    • Calculates the experiments and return its results in near real time.
    • Provides insights services for all analytics in the UI, the feature flag reporting for example.
  • SDK: We provide SDKs for all major languages and frameworks, providing quick access to FeatBit from your services and applications.
  • Redis : The cache layer to boost the performance.
  • Kafka : The message queue assuring high throughput asynchronous data communications among different services. It not only improves the overall performance, but also decouples the services.
  • MongoDB : The main database. All feature flags, segments, experiments, and end users data are stored in MongoDB.
  • ClickHouse : The database for analytics services. You can find all feature calling and metric calling logs in it.

Scalable and high performance

When designing the architecture, our most important and the only concerns were how to make it scalable and how to obtain the best performance possible. To do so, we carefully selected our tech stack and containerized all services, which makes it very easy to be deployed as a cluster and scale horizontally.

As for the data storage and data flow between services, in order to obtain the best performance possible, we introduced MongoDB as our main data store, Redis as system cache, Kafka as message queue, ClickHouse as data store for analytic and A/B/n testing data etc. We are using Multiplexing and Pub & Sub system to send/receive messages between services, the average reaction time is in milliseconds.

The push of feature flag changes or other configurations to SDKs is near real time. It takes less than 100 milliseconds to push the data to SDKs when a flag is changed from the UI. Instead of long polling, the WebSocket solution is adopted as it can proactively push the changes to SDKs once it happens. Of course, this is not cost free, it can consume enormous memory when huge number of concurrent requests happen. To avoid being a memory monster, we have carefully selected the way to serialize and deserialize data, so it doesn't consume extra memory during the serialization and deserialization process.

Data flows

When the system is running, data flows between different services. There are four main data flows:

Data sync (feature flags / Segments) data flow

The feature flag / Segment data is stored in MongoDB, it is the most important data store and serves for all major features of FeatBit.

After a connection has been established between a client or server SDK and evaluation server, the SDK would send a data sync request attached with the timestamp of the latest changes to evaluation server, evaluation server will check that timestamp and fetch eligible feature flags and segments from Redis, after an eventual evaluation process (only for client SDK), the result would be sent back to SDK. The response has one of the two types:

  • full: the response contains all feature flags and segments
  • patch: the response contains only the new feature flags and segments created or updated since the timestamp

Feature flag / Segment changes data flow

When a user changes a feature flag or a segment from the UI, in addition to store data in MongoDB, the API server also pushes the changes to Kafka, Evaluation server reads those changes, update Redis, evaluate feature flags related to the changes and sends related feature flags or evaluation results to client/server side SDK through WebSocket connections.

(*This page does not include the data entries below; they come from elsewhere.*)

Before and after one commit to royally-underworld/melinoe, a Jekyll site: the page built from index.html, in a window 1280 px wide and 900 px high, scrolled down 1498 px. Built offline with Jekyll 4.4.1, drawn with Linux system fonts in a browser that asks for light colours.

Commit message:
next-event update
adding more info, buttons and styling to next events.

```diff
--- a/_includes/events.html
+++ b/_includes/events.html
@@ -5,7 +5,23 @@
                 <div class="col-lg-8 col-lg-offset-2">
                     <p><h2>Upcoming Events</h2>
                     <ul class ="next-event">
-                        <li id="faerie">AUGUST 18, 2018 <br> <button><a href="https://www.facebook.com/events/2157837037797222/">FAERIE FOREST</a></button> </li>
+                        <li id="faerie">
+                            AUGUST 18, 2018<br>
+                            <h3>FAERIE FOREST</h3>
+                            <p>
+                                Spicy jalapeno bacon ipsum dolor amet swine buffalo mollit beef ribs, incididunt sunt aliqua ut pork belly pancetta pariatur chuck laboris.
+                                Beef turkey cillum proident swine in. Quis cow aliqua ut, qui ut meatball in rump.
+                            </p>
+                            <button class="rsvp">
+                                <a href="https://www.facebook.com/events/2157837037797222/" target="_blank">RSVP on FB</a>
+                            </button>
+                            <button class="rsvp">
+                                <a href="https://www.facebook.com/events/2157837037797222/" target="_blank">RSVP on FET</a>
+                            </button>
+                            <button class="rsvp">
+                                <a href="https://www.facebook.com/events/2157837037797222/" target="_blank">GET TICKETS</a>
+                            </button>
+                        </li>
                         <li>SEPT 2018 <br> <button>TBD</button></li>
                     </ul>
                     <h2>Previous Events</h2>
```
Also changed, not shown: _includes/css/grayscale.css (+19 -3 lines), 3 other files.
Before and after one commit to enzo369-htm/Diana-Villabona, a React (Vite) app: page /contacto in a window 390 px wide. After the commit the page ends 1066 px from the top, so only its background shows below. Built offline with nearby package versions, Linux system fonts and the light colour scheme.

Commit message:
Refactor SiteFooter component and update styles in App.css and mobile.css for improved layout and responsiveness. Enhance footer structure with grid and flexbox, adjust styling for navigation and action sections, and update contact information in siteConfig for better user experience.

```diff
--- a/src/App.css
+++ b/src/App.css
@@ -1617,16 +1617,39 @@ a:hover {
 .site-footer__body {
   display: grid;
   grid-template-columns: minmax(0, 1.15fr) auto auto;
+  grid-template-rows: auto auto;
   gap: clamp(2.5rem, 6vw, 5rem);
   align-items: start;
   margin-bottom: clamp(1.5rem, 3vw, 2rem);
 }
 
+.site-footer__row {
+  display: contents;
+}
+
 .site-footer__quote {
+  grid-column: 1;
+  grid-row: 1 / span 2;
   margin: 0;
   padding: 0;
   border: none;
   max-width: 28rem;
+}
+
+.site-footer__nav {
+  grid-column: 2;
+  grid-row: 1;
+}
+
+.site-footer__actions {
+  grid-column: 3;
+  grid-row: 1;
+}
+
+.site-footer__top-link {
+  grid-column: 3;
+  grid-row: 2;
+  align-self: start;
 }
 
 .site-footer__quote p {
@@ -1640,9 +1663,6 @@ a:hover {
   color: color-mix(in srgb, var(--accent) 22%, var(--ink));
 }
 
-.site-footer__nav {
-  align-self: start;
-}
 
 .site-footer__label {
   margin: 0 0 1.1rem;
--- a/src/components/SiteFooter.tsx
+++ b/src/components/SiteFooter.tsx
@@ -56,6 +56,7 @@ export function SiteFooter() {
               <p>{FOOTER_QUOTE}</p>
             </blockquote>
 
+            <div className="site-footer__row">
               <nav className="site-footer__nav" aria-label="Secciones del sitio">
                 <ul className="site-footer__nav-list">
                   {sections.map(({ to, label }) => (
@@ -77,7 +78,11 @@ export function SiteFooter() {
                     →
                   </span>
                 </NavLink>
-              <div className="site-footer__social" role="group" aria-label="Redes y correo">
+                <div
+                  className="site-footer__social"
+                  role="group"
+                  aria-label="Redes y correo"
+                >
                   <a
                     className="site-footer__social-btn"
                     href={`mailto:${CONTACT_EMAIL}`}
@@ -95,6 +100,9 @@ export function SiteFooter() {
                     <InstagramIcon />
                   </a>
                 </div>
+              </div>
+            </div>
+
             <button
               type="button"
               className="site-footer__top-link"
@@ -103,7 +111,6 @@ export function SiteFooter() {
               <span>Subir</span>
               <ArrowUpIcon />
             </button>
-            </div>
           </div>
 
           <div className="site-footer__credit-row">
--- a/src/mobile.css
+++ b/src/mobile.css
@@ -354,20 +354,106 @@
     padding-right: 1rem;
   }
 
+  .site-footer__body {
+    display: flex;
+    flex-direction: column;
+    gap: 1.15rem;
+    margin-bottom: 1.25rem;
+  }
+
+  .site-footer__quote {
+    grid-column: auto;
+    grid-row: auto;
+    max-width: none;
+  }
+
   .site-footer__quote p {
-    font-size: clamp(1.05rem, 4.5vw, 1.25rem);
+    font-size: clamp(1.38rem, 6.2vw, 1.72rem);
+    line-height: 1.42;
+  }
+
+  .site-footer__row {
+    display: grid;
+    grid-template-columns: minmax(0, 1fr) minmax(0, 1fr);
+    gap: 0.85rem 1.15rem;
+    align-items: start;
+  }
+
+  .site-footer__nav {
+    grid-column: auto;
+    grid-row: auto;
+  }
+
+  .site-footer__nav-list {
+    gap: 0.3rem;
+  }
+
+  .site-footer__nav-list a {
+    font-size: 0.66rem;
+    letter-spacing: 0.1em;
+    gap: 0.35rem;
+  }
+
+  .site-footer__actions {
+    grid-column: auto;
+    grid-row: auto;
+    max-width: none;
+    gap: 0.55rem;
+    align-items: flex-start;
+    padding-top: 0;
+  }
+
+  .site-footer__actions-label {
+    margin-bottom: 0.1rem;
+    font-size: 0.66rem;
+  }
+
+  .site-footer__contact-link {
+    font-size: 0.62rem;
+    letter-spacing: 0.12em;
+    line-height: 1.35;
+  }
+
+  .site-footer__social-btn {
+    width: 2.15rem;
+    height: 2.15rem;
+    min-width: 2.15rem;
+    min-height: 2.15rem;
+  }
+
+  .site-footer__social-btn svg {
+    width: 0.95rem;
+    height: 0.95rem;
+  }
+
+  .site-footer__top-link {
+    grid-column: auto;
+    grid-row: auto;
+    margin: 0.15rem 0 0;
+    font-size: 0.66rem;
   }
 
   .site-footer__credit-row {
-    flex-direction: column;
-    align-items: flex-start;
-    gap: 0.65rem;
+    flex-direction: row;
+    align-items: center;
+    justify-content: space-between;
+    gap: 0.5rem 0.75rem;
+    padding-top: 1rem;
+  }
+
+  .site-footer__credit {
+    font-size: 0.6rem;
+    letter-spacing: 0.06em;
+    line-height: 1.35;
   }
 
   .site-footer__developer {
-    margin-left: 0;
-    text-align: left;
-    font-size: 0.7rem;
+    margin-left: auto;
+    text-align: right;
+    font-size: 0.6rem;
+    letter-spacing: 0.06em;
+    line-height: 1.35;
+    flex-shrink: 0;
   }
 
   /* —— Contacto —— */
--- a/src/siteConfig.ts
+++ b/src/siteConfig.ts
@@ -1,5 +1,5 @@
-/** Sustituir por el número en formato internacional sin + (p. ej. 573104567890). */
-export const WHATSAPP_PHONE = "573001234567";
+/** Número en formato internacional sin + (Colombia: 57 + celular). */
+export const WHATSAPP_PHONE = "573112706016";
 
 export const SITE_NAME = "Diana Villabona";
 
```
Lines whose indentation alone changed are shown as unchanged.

End user data flow

End user data is stored in MongoDB and serves for feature flag and segment targeting.

When client SDK establishes a WebSocket connection or switches to another user (by calling the identify API), or client/server SDK sends track message, Evaluation server sends end user information to Kafka, then API server reads that data and update/insert into MongoDB.

Feature flag (opens in a new tab) and metric track data flow

Feature flag and metric track data is stored in ClickHouse and serves for A/B/n testing (experimentation) and reporting.

When client/server SDK sends feature flag and metric track messages to Evaluation server, the latter forwards the track messages to Kafka, Data analytics servers reads track messages from Kafka and stores them in ClickHouse.

You are the only owner of all your data

The overall architecture also ensures privacy aspects since all the data and communication stays within the system. It will not send any data to any third party service. You are the only owner of all your data, which also allows us to confidently state that we are fully GDPR (opens in a new tab) compliant.